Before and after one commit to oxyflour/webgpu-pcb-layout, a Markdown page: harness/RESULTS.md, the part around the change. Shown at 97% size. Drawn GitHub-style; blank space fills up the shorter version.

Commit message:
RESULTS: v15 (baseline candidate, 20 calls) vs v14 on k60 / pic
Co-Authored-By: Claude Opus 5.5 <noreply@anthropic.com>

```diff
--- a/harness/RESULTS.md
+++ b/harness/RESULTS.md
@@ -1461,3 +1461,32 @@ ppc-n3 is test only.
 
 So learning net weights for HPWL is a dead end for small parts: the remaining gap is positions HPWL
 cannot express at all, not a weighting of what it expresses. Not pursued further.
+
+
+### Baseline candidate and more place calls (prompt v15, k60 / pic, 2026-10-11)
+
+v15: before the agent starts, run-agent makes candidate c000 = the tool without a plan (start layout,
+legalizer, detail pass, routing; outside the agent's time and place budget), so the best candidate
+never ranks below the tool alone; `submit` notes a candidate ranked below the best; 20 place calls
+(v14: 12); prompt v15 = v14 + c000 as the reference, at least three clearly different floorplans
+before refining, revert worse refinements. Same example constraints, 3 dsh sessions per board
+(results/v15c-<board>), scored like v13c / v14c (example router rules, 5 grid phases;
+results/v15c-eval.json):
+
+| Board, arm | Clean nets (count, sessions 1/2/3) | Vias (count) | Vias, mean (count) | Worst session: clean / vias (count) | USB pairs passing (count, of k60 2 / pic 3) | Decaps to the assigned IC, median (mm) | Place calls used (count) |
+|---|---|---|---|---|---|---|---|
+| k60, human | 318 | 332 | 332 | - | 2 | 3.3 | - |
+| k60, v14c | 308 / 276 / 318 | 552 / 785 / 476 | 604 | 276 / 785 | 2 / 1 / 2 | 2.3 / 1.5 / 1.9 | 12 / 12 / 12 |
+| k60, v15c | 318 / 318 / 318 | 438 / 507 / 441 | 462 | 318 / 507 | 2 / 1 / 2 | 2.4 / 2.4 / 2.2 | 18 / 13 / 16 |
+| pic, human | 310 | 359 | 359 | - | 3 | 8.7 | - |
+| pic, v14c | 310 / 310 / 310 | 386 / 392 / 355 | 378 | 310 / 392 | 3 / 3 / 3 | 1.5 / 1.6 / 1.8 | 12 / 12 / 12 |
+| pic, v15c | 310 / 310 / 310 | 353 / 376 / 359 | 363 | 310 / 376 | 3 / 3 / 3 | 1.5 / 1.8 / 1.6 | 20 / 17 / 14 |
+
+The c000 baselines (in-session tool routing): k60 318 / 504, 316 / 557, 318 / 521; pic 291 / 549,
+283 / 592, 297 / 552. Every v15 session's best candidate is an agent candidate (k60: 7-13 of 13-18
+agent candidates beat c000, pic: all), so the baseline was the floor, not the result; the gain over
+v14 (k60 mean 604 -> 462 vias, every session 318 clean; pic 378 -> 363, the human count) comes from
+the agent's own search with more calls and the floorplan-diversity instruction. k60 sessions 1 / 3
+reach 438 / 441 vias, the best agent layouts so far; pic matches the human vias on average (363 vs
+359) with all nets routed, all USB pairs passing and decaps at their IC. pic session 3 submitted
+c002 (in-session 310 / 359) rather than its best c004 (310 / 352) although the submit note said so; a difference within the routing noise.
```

TASK DETAILS:
Select every line in the records above that contains the word "agent".

SOLUTION TO THE EXERCISE:
+v15: before the agent starts, run-agent makes candidate c000 = the tool without a plan (start layout,
+legalizer, detail pass, routing; outside the agent's time and place budget), so the best candidate
+283 / 592, 297 / 552. Every v15 session's best candidate is an agent candidate (k60: 7-13 of 13-18
+agent candidates beat c000, pic: all), so the baseline was the floor, not the result; the gain over
+the agent's own search with more calls and the floorplan-diversity instruction. k60 sessions 1 / 3
+reach 438 / 441 vias, the best agent layouts so far; pic matches the human vias on average (363 vs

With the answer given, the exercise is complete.